Mecklenburg County District Attorney Election To Be Decided May 8
Start Studying Up TODAY
While the outcome of seven races will, for all intents, be concluded on May 8, the election of Mecklenburg County District Attorney and Sheriff (separate article) merit your immediate attention. That is true because everyone, not just some in districts, vote on them, but also because the operations of these two agencies impact so many lives, especially women and children. Note as well that incumbent Mecklenburg County Clerk of Superior Court Elisa Chinn-Gary had no opponent so is in effect re-elected.
Here is a brief overview on the DA’s race.
We are lucky to have two civic-minded young men running for an elective office that one Harvard advocate calls “the most powerful in Mecklenburg County”.
Toussaint Romain garnered national attention during the Keith Scott demonstrations. A former Republican, he has since re-registered as a Democrat. Romain has been a guest editorialist for the Charlotte Observer and was named a Charlottean of the Year in 2016 by Charlotte Magazine. This thoughtful interview offers an inside look at what guides him.
Many locals did not know Spencer Merriweather until his boss, Andrew Murray, crossed party lines to recommend him as his successor in the DA’s office. That made Merriweather the first African American to be top prosecutor in our state’s largest court system. His interview when becoming DA gives insight into his approach to the office. Here is link to his campaign website
If where they studied is important to you:
Merriweather’s undergraduate degree is from Princeton and his law degree, from Chapel Hill.
Romain’s undergraduate degree is from UNC Charlotte with a law degree from Regent Law School in Virginia.
If interesting facts intrigue you:
Merriweather was president of undergraduate student government at Princeton and, for 2 years, served as legislative associate for the District of Columbia’s US Rep. Eleanor Holmes Norton.
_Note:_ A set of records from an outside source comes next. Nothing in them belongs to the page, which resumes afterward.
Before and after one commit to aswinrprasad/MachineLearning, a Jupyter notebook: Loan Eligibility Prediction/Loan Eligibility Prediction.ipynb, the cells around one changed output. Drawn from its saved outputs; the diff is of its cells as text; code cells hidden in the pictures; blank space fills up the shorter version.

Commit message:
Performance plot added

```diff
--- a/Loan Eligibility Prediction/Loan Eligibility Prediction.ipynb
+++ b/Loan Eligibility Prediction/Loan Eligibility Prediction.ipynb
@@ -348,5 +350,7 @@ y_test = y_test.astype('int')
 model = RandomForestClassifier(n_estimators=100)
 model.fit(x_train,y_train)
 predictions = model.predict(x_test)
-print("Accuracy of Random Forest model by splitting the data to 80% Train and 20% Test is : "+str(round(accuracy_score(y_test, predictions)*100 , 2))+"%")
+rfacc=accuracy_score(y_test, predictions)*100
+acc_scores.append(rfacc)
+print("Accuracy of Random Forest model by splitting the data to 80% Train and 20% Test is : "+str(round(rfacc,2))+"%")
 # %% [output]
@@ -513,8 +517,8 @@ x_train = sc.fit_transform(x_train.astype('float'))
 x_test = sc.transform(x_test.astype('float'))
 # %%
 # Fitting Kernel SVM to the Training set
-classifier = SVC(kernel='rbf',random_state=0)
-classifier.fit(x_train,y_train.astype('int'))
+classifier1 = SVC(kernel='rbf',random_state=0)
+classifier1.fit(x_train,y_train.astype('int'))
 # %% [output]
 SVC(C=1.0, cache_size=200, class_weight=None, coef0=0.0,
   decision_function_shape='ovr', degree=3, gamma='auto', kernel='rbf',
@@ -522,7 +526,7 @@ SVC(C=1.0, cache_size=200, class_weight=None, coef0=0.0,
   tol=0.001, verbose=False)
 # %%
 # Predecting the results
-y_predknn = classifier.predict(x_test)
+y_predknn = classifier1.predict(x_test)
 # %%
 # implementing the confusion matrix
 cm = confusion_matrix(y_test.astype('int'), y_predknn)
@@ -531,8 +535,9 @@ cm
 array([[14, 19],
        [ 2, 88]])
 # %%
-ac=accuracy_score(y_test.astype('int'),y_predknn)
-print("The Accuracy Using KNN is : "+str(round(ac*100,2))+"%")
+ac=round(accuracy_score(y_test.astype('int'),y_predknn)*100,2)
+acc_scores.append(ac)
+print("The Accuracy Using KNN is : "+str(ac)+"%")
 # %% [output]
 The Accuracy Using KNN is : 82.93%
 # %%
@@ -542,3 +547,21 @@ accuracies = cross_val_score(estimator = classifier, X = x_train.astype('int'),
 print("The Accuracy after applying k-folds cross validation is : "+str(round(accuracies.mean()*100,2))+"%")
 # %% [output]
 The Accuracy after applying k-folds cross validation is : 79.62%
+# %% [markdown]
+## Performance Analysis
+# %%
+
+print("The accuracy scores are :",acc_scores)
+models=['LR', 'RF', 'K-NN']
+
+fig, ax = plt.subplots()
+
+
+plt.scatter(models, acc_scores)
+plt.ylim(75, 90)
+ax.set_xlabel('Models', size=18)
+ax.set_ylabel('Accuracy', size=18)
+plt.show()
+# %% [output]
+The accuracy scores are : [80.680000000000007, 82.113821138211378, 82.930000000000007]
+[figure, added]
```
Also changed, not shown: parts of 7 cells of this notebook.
Toussaint’s blood-spattered white shirt was on display in a major Levine Museum of New South exhibit; he studied International law at the University of Strasbourg.
If involvement in community is important:
Both have extensive lists of boards. Read their full Linked In profiles in the links below.
At a Dec. 13 news conference, domestic violence advocates called for the creation of a Family Justice Center in Mecklenburg County. A Dec. 14 Observer article explained its link to domestic violence:
According to police officials, last year, 27 percent of all homicides in Charlotte were related to domestic violence (DV), and the first four homicides this year were domestic violence incidents.
Voters would do well to consider a focus on DV issues in both the DA and Sheriff races as candidates articulate their platforms. While an issue like this can give an advantage to the current office holder, formation of the agency and securing its funding will take much effort, allowing both candidates time to demonstrate their commitment. It should be noted that one of the first changes Merriweather did was realign the DA’s violent crimes units to include a Special Victims Team to prosecute sexual assault, child abuse and domestic violence cases. You should monitor how his new structure is working.
Additional information from both candidates will emerge in upcoming forums, interviews and surveys, giving you the chance to weigh which brings greater strengths to the office. Voters might want to target DV issues in both the DA and Sheriff races as candidates articulate their platforms.
Take time to check new information through periodic Google searches, attend any public forums with the pair and explore what you think needs to happen in this office as you prepare to vote May 8. As of this posting, neither appeared to have websites, but that could change.